By Gabriela Dzięgielewska, September 26 2023—
A new 13,000 person survey released by the Alberta government this past August found that half of all post-secondary students in Alberta experienced some form of sexual and gender-based violence since starting their studies.
The University of Calgary’s Sexual and Gender-Based Violence Support Team offers resources for students dealing with sexual and gender-based violence.
However, despite providing on-campus resources, students overwhelmingly don’t access those supports.
According to the report, only 47 per cent of students agreed that there are resources available to those who experienced sexual and gender-based violence and only 38 per cent of students know where they can access those supports if they need them.
The results suggest that post-secondary institutions are not adequately promoting sexual and gender-based violence resources to students.
The report recommends that post-secondary institutions take steps to increase student awareness of available resources.
“Alberta post-secondary institutions could consider ways to increase awareness of their supports available, and ensure students know they can access these services, no matter how big or small their experiences may seem,” read the executive summary of the report.
In a statement to the Gauntlet, the University of Calgary says they are reviewing the results of the survey to inform their policy on student supports.
“The University of Calgary participated in the Alberta Post-Secondary Sexual and Gender-Based Violence Survey in 2022-2023,” read the statement. “We appreciate the opportunity this survey provides to understand the climate related to sexual and gender-based violence across the province and on our campus. We are currently reviewing the results of the survey, which will inform both our policy review and the education, services, and supports provided to our community.”
The Minister of Advanced Education, Rajan Sawhney, asserted the ministry’s commitment to campus safety.
“We remain committed to campus safety, including the prevention of gender-based violence. This report gives us a clearer picture of students’ experiences across the province so we can address gaps and move forward with strong, survivor-centric supports,” read a statement in the ministry’s media release.
The Advanced Education Ministry does not specify what responsibility, if any, it believes the provincial government has in providing resources to post-secondary institutions to tackle this issue. Since the release of the statement on Aug. 30, the ministry has not committed to any measures aimed at confronting sexual and gender-based violence experienced by students.
Student services on post-secondary campuses, such as sexual violence support teams, have suffered due to extensive budget cuts to post-secondary institutions by the Alberta government.
In 2022, data released by Higher Education Strategy Associates showed a 31 per cent decrease in funding for post-secondary over the previous five years. This leaves post-secondary institutions trying to maintain the quality and range of their services while dealing with less available funding.

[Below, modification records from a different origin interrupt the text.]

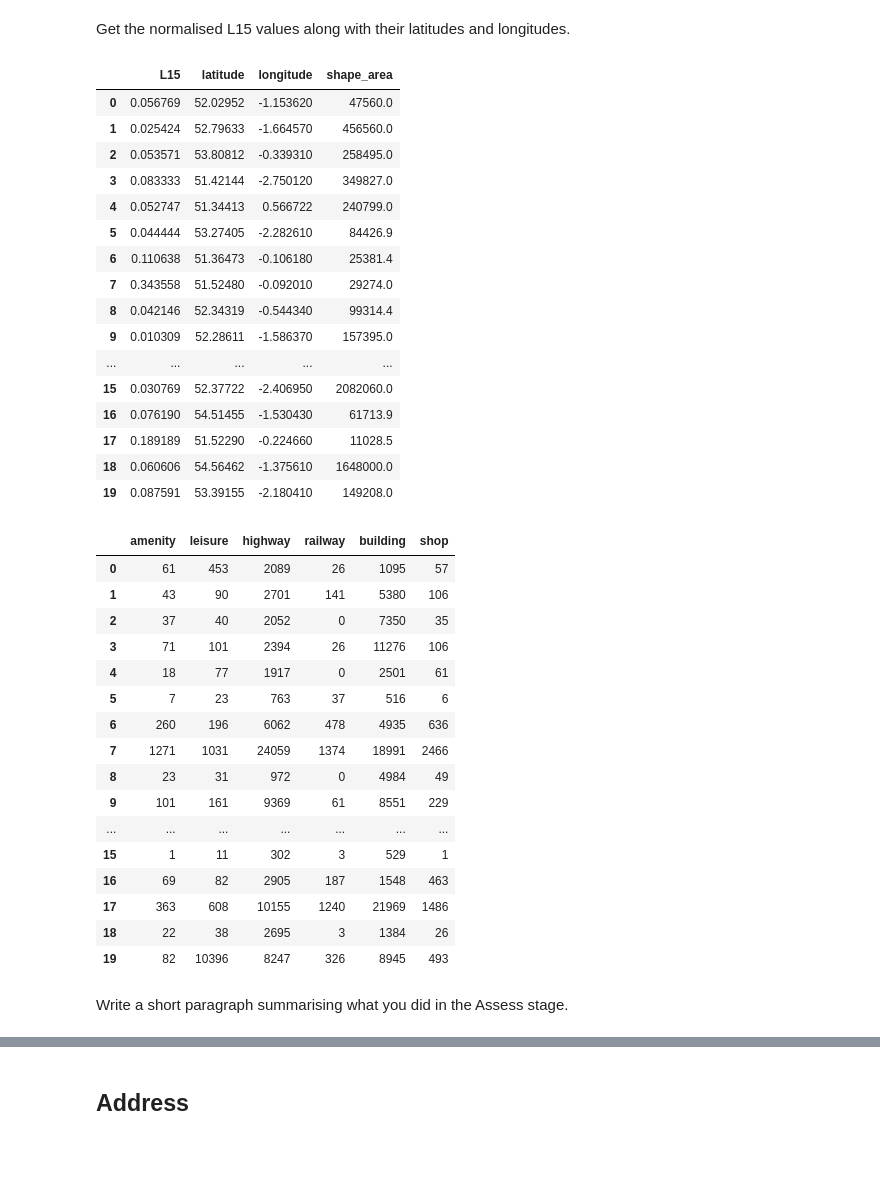
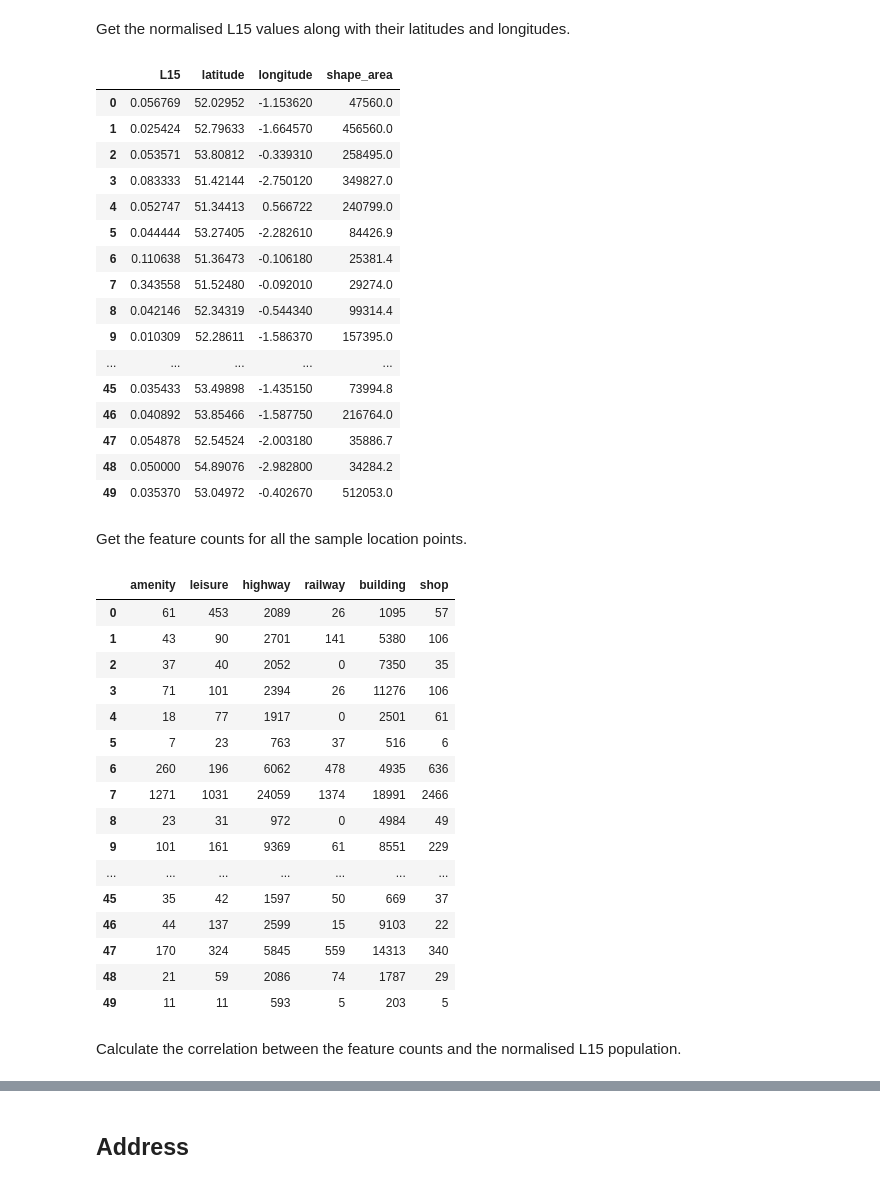
Before and after one commit to jr919cam/jr919_ads_2024, a Jupyter notebook: _notebooks/ads_course_assessment.ipynb, the cells around one changed output, grey strips where cells are left out. Saved outputs shown, nothing was run; the diff lists cells and outputs as text; code cells hidden in the pictures; blank space fills up the shorter version.

```diff
--- a/_notebooks/ads_course_assessment.ipynb
+++ b/_notebooks/ads_course_assessment.ipynb
@@ -536,11 +591,17 @@ grouped_ns_sec_and_coordinate_df
 # %% [markdown]
 Get the normalised L15 values along with their latitudes and longitudes.
 # %%
-sample_df = grouped_ns_sec_and_coordinate_df.sample(n=20, random_state=5)
+# sample 50 random points from the NS-SEC database
+sample_df = grouped_ns_sec_and_coordinate_df.sample(n=50, random_state=5)
+
+# get the demographic count columns
 demographic_columns = ['does_not_apply','L1_L2_L3',	'L4_L5_L6',	'L7',	'L8_L9',	'L10_L11',	'L12',	'L13',	'L14',	'L15' ]
 total_demographics_pop = sample_df[demographic_columns].sum(axis=1)
 
+# nomralise the demographic columns
 sample_df[demographic_columns] = sample_df[demographic_columns].div(total_demographics_pop, axis=0)
+
+# select the columns of interest
 norm_l15 = sample_df[['L15', 'latitude', 'longitude', 'shape_area']].reset_index(drop=True)
 norm_l15
 # %% [output]
@@ -556,41 +617,41 @@ norm_l15
 | 8 | 0.042146 | 52.34319 | -0.544340 | 99314.4 |
 | 9 | 0.010309 | 52.28611 | -1.586370 | 157395.0 |
 | ... | ... | ... | ... | ... |
-| 15 | 0.030769 | 52.37722 | -2.406950 | 2082060.0 |
-| 16 | 0.076190 | 54.51455 | -1.530430 | 61713.9 |
-| 17 | 0.189189 | 51.52290 | -0.224660 | 11028.5 |
-| 18 | 0.060606 | 54.56462 | -1.375610 | 1648000.0 |
-| 19 | 0.087591 | 53.39155 | -2.180410 | 149208.0 |
+| 45 | 0.035433 | 53.49898 | -1.435150 | 73994.8 |
+| 46 | 0.040892 | 53.85466 | -1.587750 | 216764.0 |
+| 47 | 0.054878 | 52.54524 | -2.003180 | 35886.7 |
+| 48 | 0.050000 | 54.89076 | -2.982800 | 34284.2 |
+| 49 | 0.035370 | 53.04972 | -0.402670 | 512053.0 |
+# %% [markdown]
+Get the feature counts for all the sample location points.
 # %%
 feature_counts_df = pd.DataFrame({'amenity':[], 'leisure':[], 'highway':[], 'railway':[], 'building':[], 'shop':[]})
 for i in range(len(norm_l15)):
   lat = norm_l15.loc[i]['latitude']
   long = norm_l15.loc[i]['longitude']
-  area = norm_l15.loc[i]['shape_area']
-  # est_di = (np.sqrt(area / np.pi) * 2) / 1000
   try:
     feature_counts_df.loc[len(feature_counts_df)] = list(fynesse.assess.count_pois_near_coordinates(lat, long, tags, 2).values())
   except ox._errors.InsufficientResponseError:
     feature_counts_df.loc[len(feature_counts_df)] = [0, 0, 0, 0, 0]
 feature_counts_df
 # %% [output]
 |  | amenity | leisure | highway | railway | building | shop |
 | 0 | 61 | 453 | 2089 | 26 | 1095 | 57 |
 | 1 | 43 | 90 | 2701 | 141 | 5380 | 106 |
 | 2 | 37 | 40 | 2052 | 0 | 7350 | 35 |
 | 3 | 71 | 101 | 2394 | 26 | 11276 | 106 |
 | 4 | 18 | 77 | 1917 | 0 | 2501 | 61 |
 | 5 | 7 | 23 | 763 | 37 | 516 | 6 |
 | 6 | 260 | 196 | 6062 | 478 | 4935 | 636 |
 | 7 | 1271 | 1031 | 24059 | 1374 | 18991 | 2466 |
 | 8 | 23 | 31 | 972 | 0 | 4984 | 49 |
 | 9 | 101 | 161 | 9369 | 61 | 8551 | 229 |
 | ... | ... | ... | ... | ... | ... | ... |
-| 15 | 1 | 11 | 302 | 3 | 529 | 1 |
-| 16 | 69 | 82 | 2905 | 187 | 1548 | 463 |
-| 17 | 363 | 608 | 10155 | 1240 | 21969 | 1486 |
-| 18 | 22 | 38 | 2695 | 3 | 1384 | 26 |
-| 19 | 82 | 10396 | 8247 | 326 | 8945 | 493 |
+| 45 | 35 | 42 | 1597 | 50 | 669 | 37 |
+| 46 | 44 | 137 | 2599 | 15 | 9103 | 22 |
+| 47 | 170 | 324 | 5845 | 559 | 14313 | 340 |
+| 48 | 21 | 59 | 2086 | 74 | 1787 | 29 |
+| 49 | 11 | 11 | 593 | 5 | 203 | 5 |
-# %% [markdown]
-Write a short paragraph summarising what you did in the Assess stage.
+# %% [markdown]
+Calculate the correlation between the feature counts and the normalised L15 population.
 # %%
```
Also changed, not shown: parts of 13 cells of this notebook.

Meanwhile, the ministry places the responsibility of addressing sexual and gender-based violence on Alberta campuses with post-secondary institutions.
“Post-secondary institutions will use data from the report to address needs specific to their campuses including, but not limited to, improving reporting processes, intervening as a bystander, how to respond to a disclosure and increasing awareness of available supports,” continues the release.
In their statement, the University of Calgary announced an upcoming review of the Sexual and Gender-Based Violence Policy.
“The university will embark on a consultative process this year, in a scheduled review of this policy to ensure our campuses continue to be safe and will communicate any updates with our UCalgary community.”
Further, the university emphasized its commitment to fostering an inclusive environment.
“The health, safety and well-being of our students, staff and faculty is our priority at the University of Calgary. We are committed to fostering and promoting an equitable, inclusive environment shaped by a culture of consent and respect. As part of this commitment, for the past six years, the University of Calgary has had a standalone Sexual and Gender-Based Violence Policy which applies to all members of the university community – including students, faculty, and staff – and operates alongside other applicable university policies and procedures,” read the statement.
The Sexual and Gender-Based Violence policy outlines the ways in which the U of C will respond to formal disclosures and reports of sexual and gender-based violence.
“In a diverse university community like the University of Calgary, any response will need to reflect an intersectional lens, and assess if Sexual and Gender-Based Violence are compounded by other potential vulnerabilities, including sexual orientation, gender identity, gender expression, indigeneity, race/ethnicity, religion, disability, or age,” read the policy.
The full report on sexual and gender-based violence in Alberta post-secondary released by the Alberta government can be found here.